A 2018 report of the RAND Corporation examined the inextricable link between the Gaza electricity crisis and the sharp drop in the quality of water, and as a result, the rise in incidence of diseases. According to the report, over a quarter Gaza’s incidences of disease can be linked to the poor quality of water, which leads to viruses and bacterial infections. Surgeons in Gaza’s hospitals are not always able to wash their hands before starting surgery. According to the report’s authors, under current conditions, the outbreak of an epidemic or a large-scale health crisis in the Strip is only a matter of time. The report recommends that Israel and Egypt improve the power supply to the Strip and the state of its water infrastructure, as well as increase the amount of water sold to Gaza.
According to the NGO EcoPeace, which focuses of cross-border environmental issues, the recurring wars in the Gaza Strip significantly damaged the water, sanitation and hygiene (WASH) services in the Gaza Strip. The ban on entry of certain construction materials and parts is preventing the reconstruction and rehabilitation of this infrastructure. According to the organization, about 90% of Gaza’s residents rely on the supply of bottled water and water delivered in tankers.
The data provided above paint a horrifying picture with regards to the humanitarian situation in the Gaza Strip. This is not an inevitable situation, but rather the result of an intentional policy of several regional actors, including Israel. A simple comparison between the living conditions of the Palestinian population in the West Bank and in Gaza tells the entire story: The GDP growth in the West Bank stands at 6% annually, while in Gaza it is just 1%. There are over one million recorded entries of laborers from the West Bank into Israel every month, as opposed to zero such entries in Gaza. About 100% of the West Bank’s residents drink clean water, while a similar share of Gaza’s population drinks polluted water.

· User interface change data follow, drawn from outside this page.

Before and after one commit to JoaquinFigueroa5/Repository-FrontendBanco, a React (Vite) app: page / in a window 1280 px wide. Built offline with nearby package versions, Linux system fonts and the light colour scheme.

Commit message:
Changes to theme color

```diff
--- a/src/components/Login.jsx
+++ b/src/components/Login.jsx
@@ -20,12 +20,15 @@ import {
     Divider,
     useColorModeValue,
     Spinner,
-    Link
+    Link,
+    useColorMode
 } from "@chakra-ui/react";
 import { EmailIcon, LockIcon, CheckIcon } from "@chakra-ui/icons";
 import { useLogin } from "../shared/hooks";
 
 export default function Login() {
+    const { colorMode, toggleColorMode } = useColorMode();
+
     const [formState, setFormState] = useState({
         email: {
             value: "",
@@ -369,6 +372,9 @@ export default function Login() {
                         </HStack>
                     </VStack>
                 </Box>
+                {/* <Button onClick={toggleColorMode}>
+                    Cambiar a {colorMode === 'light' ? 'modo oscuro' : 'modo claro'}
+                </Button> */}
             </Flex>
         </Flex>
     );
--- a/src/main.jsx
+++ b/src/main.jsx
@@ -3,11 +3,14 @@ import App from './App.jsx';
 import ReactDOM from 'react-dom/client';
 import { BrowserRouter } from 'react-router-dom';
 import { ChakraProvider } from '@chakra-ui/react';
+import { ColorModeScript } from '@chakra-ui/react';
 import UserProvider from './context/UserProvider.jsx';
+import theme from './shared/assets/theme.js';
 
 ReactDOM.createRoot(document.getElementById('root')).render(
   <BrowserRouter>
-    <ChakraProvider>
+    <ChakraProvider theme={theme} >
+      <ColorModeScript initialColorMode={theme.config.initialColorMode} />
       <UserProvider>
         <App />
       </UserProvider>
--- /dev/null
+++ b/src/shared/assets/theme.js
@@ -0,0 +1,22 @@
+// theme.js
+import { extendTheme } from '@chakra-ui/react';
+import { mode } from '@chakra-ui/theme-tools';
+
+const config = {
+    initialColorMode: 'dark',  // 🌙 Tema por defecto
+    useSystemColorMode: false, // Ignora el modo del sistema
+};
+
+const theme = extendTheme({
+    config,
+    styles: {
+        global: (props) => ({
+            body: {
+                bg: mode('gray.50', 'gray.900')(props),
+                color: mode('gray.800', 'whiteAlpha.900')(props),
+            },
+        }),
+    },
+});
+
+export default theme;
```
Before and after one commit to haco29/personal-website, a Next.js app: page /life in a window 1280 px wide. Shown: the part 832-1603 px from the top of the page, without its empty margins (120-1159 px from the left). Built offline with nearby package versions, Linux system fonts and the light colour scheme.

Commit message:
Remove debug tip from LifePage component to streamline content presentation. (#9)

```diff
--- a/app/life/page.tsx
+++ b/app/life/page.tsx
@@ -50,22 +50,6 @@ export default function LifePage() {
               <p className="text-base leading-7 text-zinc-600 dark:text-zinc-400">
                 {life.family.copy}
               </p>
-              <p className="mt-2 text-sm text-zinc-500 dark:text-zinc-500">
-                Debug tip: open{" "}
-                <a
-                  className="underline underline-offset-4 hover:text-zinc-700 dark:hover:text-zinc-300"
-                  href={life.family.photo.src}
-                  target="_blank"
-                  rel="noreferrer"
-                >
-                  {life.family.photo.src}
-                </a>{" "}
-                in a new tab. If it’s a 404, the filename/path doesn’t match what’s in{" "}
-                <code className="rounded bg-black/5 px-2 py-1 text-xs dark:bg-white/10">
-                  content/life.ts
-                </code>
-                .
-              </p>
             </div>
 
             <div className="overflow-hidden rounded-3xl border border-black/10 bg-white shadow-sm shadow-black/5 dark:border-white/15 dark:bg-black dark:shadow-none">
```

The report by the Tony Blair Institute points to a series of measures that Israel and the international community can take to significantly improve living conditions in Gaza, even in the absence of reconciliation between Fatah and Hamas. According to the Institute, opening Gaza’s border crossings to regular entries and exits of goods and people, paying the salaries of civil servants, and granting Gaza residents work permits in Israel can improve Gaza’s GDP by 39% and increase the purchasing power of the Strip’s residents by a whopping 55%. On the other hand, according the report’s authors, increasing financial assistance to Gaza – the preferred solution of the international community and Israel to date – has only short-term and limited effect on the lives of Gaza’s two million inhabitants.
Israel can decide now whether it wishes to reconstruct and rehabilitate the Gaza Strip for the benefit of its residents and for Israel’s benefit. The alternative is to let Gaza continue languishing in poverty and disease. The latter decision will undoubtedly lead to incessant rounds of fighting, which in turn will endanger all inhabitants of this land.